www.SkillsConverged.com

Skills Converged Training Resources


Building Rapport: Pep Talk Made Easy

Building Rapport: Pep Talk Made Easy


Purpose

Some people feel uncomfortable when they are in the presence of a group and confronted with silence. They just don’t know how to fill the gap. Others might want to get straight to the point with no warm-up chat which can appear cold and emotionless. In both cases, it’s great to know how to master the art of small talk and use it when necessary. This is a fun exercise that helps the delegates to become comfortable in making small talks with others.

Objective

Using pictures, participants are encouraged to come up with small talk ideas for each picture.

What You Need

  • 3 pictures of ordinary people during normal every day activities for each group (You can obtain these pictures from free image banks on the web or cut outs from magazines).
  • A flip chart and pins or a magnetic board with magnets.

Setup

  • Split the group into teams of three people.
  • Give 3 pictures to each group.
  • Each team has 5 minutes to come up with 3 questions that they ask the main character in each photo with an aim to start a small talk or a pleasant conversation. For example:
    • If the picture shows “A mother with a young boy picking a box of breakfast cereal in a supermarket”, the questions could be:
      1. "Kids really enjoy choosing their cereals, don’t they?"
      2. "Have you tried these Frosties yet? They come with a free toy in the box."
      3. "Do you shop in this supermarket often?"
  • At the end of 5 minutes, ask a representative from each group  to pin their pictures on the board and explain the questions they came up with for each picture.
  • Get other delegates to comment about each picture and suggest ideas on small talk that were not covered by the original group.

Timing

Explaining the Exercise: 5 minutes.

Activity: 10 minutes

Group Feedback: 15 minutes.

Discussion

Ask delegates how they feel about making small talks with others especially customers?
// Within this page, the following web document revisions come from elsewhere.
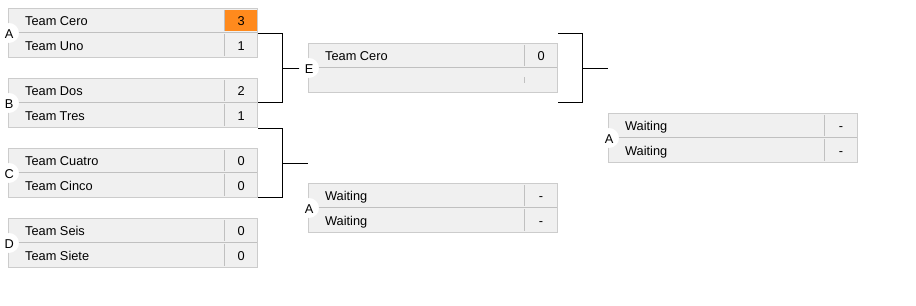
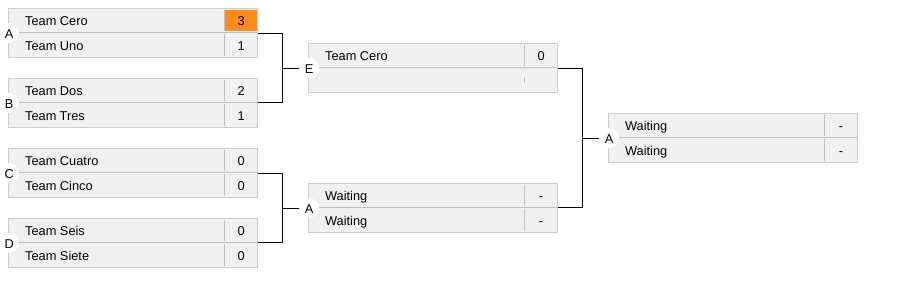
Before and after one commit to Stevenchi36/TournamentBracket, a Vue app: page / in a window 1280 px wide. Shown: the top 306 px of the page, without its empty margins (0-916 px from the left). Built offline with nearby package versions, Linux system fonts and the light colour scheme.

Commit message:
WIP connectors working for 3 rounds

```diff
--- a/src/components/ConnectorColumn.vue
+++ b/src/components/ConnectorColumn.vue
@@ -1,7 +1,7 @@
 <template>
-  <div v-if="roundOf !== 1">
+  <div class="connector-column" :class="roundOf === 2 ? 'last-round' : ''" v-if="roundOf !== 1">
     <template v-for="index in roundOf/2">
-      <match-connector :index="index" :key="index" />
+      <match-connector :index="index" :row="row" :key="index" />
     </template>
   </div>
 </template>
@@ -25,3 +25,15 @@ export default {
   },
 };
 </script>
+
+<style lang="scss">
+  .connector-column {
+    display: flex;
+    flex-direction: column;
+    justify-content: space-between;
+
+    &.last-round {
+      justify-content: center;
+    }
+  }
+</style>
--- a/src/components/MatchColumn.vue
+++ b/src/components/MatchColumn.vue
@@ -31,7 +31,6 @@ export default {
       return `${spacing}px`;
     },
     getMatchInfo(matchIndex, type = 'all') {
-      console.log(matchIndex, this.matches.length);
       if (matchIndex < this.matches.length && type === 'all') {
         return this.matches[matchIndex];
       }
--- a/src/components/MatchConnector.vue
+++ b/src/components/MatchConnector.vue
@@ -1,8 +1,8 @@
 <template>
   <div>
     <div class="connector">
-      <div class="left-connector"></div>
-      <div class="right-connector">
+      <div class="left-connector" :style="style"></div>
+      <div class="right-connector" :style="style">
         <div></div>
       </div>
     </div>
@@ -15,6 +15,19 @@ export default {
     index: {
       type: Number,
       required: true,
+    },
+    row: {
+      type: Number,
+      required: true,
+    },
+  },
+  computed: {
+    style() {
+      const height = 70;
+
+      return {
+        height: `${height * (this.row + 1)}px`,
+      };
     },
   },
 };
```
Do they think it is pointless or does it help building a better relationship with the client? What subjects are safe for such questions and which areas should be avoided?